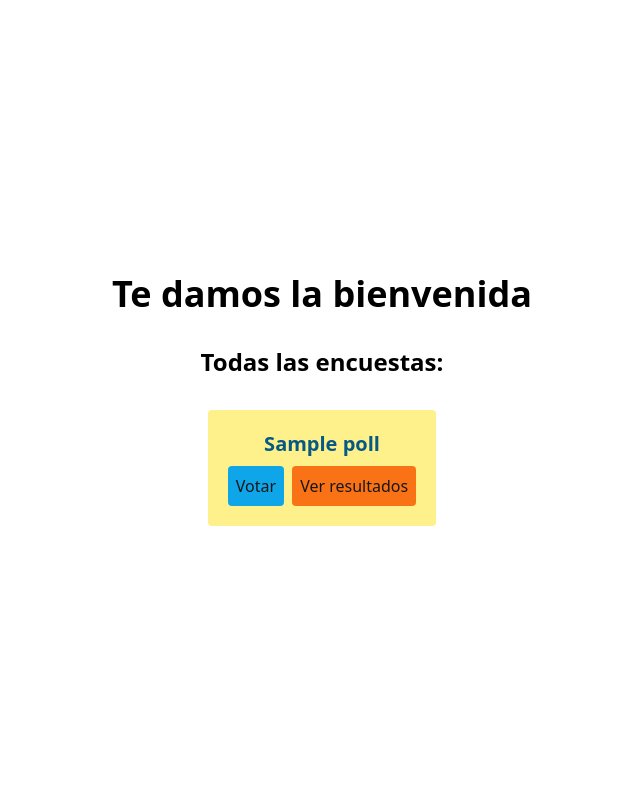
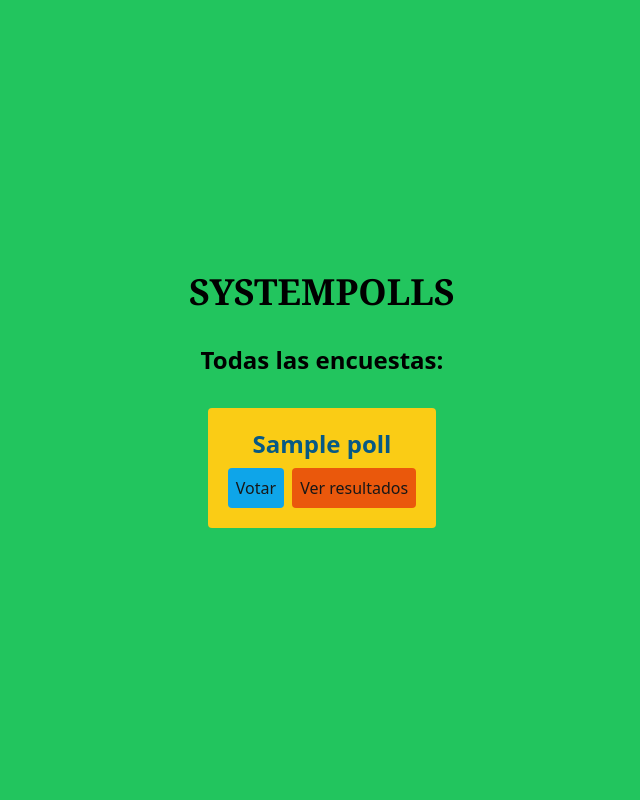
Before and after one commit to JymmyMurillo/systempolls, a Django app: page /polls/ in a window 1280 px wide. Shown: the whole page, without its empty margins (318-958 px from the left). Run offline with Django 4.2, Linux system fonts and the light colour scheme; tables that the repository leaves empty hold one stand-in row (values such as "Sample post"); some libraries are stand-ins or nearby versions.

Commit message:
Adding some styles

```diff
--- a/polls/templates/polls/polls.html
+++ b/polls/templates/polls/polls.html
@@ -4,16 +4,19 @@
 
 <h2 class="text-2xl font-semibold">Todas las encuestas:</h2>
 
-<div class="flex justify-center items-center gap-5">
+<div class="flex flex-wrap justify-center items-center gap-5">
 
 
     {% for poll in polls %}
-    <div class="flex flex-col justify-center items-center gap-2 rounded bg-yellow-200 p-5">
-        <h3 class="text-xl font-bold text-sky-800">{{ poll }}</h3>
+    <div class="flex flex-col justify-center items-center gap-2 rounded bg-yellow-400 p-5">
+        <h3 class="text-2xl font-bold text-sky-800">{{ poll }}</h3>
 
         <div class="flex w-full gap-2 justify-center">
-          <a href="{% url 'poll' poll.id %}" class="p-2 bg-sky-500 text-neutral-900 rounded">Votar</a>
-          <a href="{% url 'results' poll.id %}" class="p-2 bg-orange-500 text-neutral-900 rounded">Ver resultados</a>
+          <a href="{% url 'poll' poll.id %}"
+            class="p-2 bg-sky-500 text-neutral-900  rounded flex justify-center items-center">Votar</a>
+          <a href="{% url 'results' poll.id %}"
+            class="p-2 bg-orange-600 text-neutral-900 rounded flex justify-center items-center text-center">Ver
+            resultados</a>
         </div>
         </div>
 
--- a/systempolls/settings.py
+++ b/systempolls/settings.py
@@ -27,8 +27,9 @@ BASE_DIR = Path(__file__).resolve().parent.parent
 
 # SECURITY WARNING: keep the secret key used in production secret!
 # g6e
-#SECRET_KEY = 'django-insecure-ffxy @$wsvs3!u ^ ^fm = e!mm % hts7_*&o30)t(@r*3!y3x5_'
+# g6e
 
+# Colocar
 SECRET_KEY = os.getenv('SECRET_KEY')
 
 # SECURITY WARNING: don't run with debug turned on in production!
--- a/templates/base.html
+++ b/templates/base.html
@@ -7,9 +7,9 @@
   <script src="https://cdn.tailwindcss.com"></script>
   <title>SystemPolls</title>
 </head>
-<body class="min-h-screen w-full flex flex-col justify-center items-center gap-8">
+<body class="min-h-screen w-full flex flex-col justify-center items-center gap-8 p-6 bg-green-500">
 
-    <h1 class="text-4xl font-bold">Te damos la bienvenida</h1>
+    <h1 class="text-4xl font-bold font-serif">SYSTEMPOLLS</h1>
 
 
         {% block content%}
```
^^^^
▶ [Required work]
Wherever a picture appears, omit it; copy the rest of the data exactly.

▶ [Response]
Before and after one commit to JymmyMurillo/systempolls, a Django app: page /polls/ in a window 1280 px wide. Shown: the whole page, without its empty margins (318-958 px from the left). Run offline with Django 4.2, Linux system fonts and the light colour scheme; tables that the repository leaves empty hold one stand-in row (values such as "Sample post"); some libraries are stand-ins or nearby versions.

Commit message:
Adding some styles

```diff
--- a/polls/templates/polls/polls.html
+++ b/polls/templates/polls/polls.html
@@ -4,16 +4,19 @@
 
 <h2 class="text-2xl font-semibold">Todas las encuestas:</h2>
 
-<div class="flex justify-center items-center gap-5">
+<div class="flex flex-wrap justify-center items-center gap-5">
 
 
     {% for poll in polls %}
-    <div class="flex flex-col justify-center items-center gap-2 rounded bg-yellow-200 p-5">
-        <h3 class="text-xl font-bold text-sky-800">{{ poll }}</h3>
+    <div class="flex flex-col justify-center items-center gap-2 rounded bg-yellow-400 p-5">
+        <h3 class="text-2xl font-bold text-sky-800">{{ poll }}</h3>
 
         <div class="flex w-full gap-2 justify-center">
-          <a href="{% url 'poll' poll.id %}" class="p-2 bg-sky-500 text-neutral-900 rounded">Votar</a>
-          <a href="{% url 'results' poll.id %}" class="p-2 bg-orange-500 text-neutral-900 rounded">Ver resultados</a>
+          <a href="{% url 'poll' poll.id %}"
+            class="p-2 bg-sky-500 text-neutral-900  rounded flex justify-center items-center">Votar</a>
+          <a href="{% url 'results' poll.id %}"
+            class="p-2 bg-orange-600 text-neutral-900 rounded flex justify-center items-center text-center">Ver
+            resultados</a>
         </div>
         </div>
 
--- a/systempolls/settings.py
+++ b/systempolls/settings.py
@@ -27,8 +27,9 @@ BASE_DIR = Path(__file__).resolve().parent.parent
 
 # SECURITY WARNING: keep the secret key used in production secret!
 # g6e
-#SECRET_KEY = 'django-insecure-ffxy @$wsvs3!u ^ ^fm = e!mm % hts7_*&o30)t(@r*3!y3x5_'
+# g6e
 
+# Colocar
 SECRET_KEY = os.getenv('SECRET_KEY')
 
 # SECURITY WARNING: don't run with debug turned on in production!
--- a/templates/base.html
+++ b/templates/base.html
@@ -7,9 +7,9 @@
   <script src="https://cdn.tailwindcss.com"></script>
   <title>SystemPolls</title>
 </head>
-<body class="min-h-screen w-full flex flex-col justify-center items-center gap-8">
+<body class="min-h-screen w-full flex flex-col justify-center items-center gap-8 p-6 bg-green-500">
 
-    <h1 class="text-4xl font-bold">Te damos la bienvenida</h1>
+    <h1 class="text-4xl font-bold font-serif">SYSTEMPOLLS</h1>
 
 
         {% block content%}
```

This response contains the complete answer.